BEGIN Data excerpts

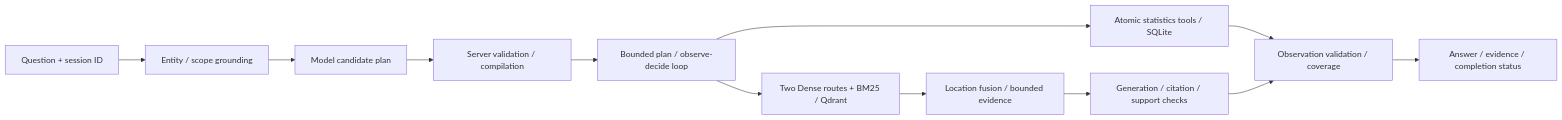
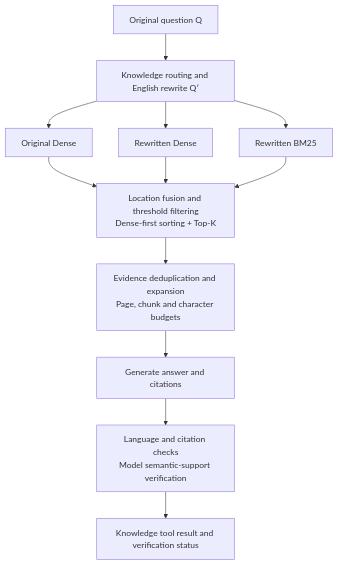
The second of 2 diagrams in README.en.md (yangxiaolin9527/nba-analytics-agent), drawn with Mermaid before and after one commit. The commit also changed other lines of this file and 5 other files, not shown here.

````diff
--- a/README.en.md
+++ b/README.en.md
@@ -32,14 +61,14 @@
 ```mermaid
-flowchart LR
-  U[Question + session ID] --> G[Entity / scope grounding]
-  G --> P[Model candidate plan]
-  P --> C[Server validation / compilation]
-  C --> A[Bounded plan / observe-decide loop]
-  A --> S[Atomic statistics tools / SQLite]
-  A --> R[Two Dense routes + BM25 / Qdrant]
-  R --> E[Location fusion / bounded evidence]
-  E --> V[Generation / citation / support checks]
-  S --> O[Observation validation / coverage]
-  V --> O
-  O --> F[Answer / evidence / completion status]
+flowchart TB
+  Q[Original question Q] --> ROUTE[Knowledge routing and English rewrite Q′]
+  ROUTE --> D1[Original Dense]
+  ROUTE --> D2[Rewritten Dense]
+  ROUTE --> BM[Rewritten BM25]
+  D1 --> F[Location fusion and threshold filtering<br/>Dense-first sorting + Top-K]
+  D2 --> F
+  BM --> F
+  F --> E[Evidence deduplication and expansion<br/>Page, chunk and character budgets]
+  E --> G[Generate answer and citations]
+  G --> V[Language and citation checks<br/>Model semantic-support verification]
+  V --> A[Knowledge tool result and verification status]
 ```
````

END Data excerpts

Assigned task - Return only the stretch of the material above from the line holding "-flowchart LR" through the line holding "English rewrite Q′]", copied exactly.

Reply -
-flowchart LR
-  U[Question + session ID] --> G[Entity / scope grounding]
-  G --> P[Model candidate plan]
-  P --> C[Server validation / compilation]
-  C --> A[Bounded plan / observe-decide loop]
-  A --> S[Atomic statistics tools / SQLite]
-  A --> R[Two Dense routes + BM25 / Qdrant]
-  R --> E[Location fusion / bounded evidence]
-  E --> V[Generation / citation / support checks]
-  S --> O[Observation validation / coverage]
-  V --> O
-  O --> F[Answer / evidence / completion status]
+flowchart TB
+  Q[Original question Q] --> ROUTE[Knowledge routing and English rewrite Q′]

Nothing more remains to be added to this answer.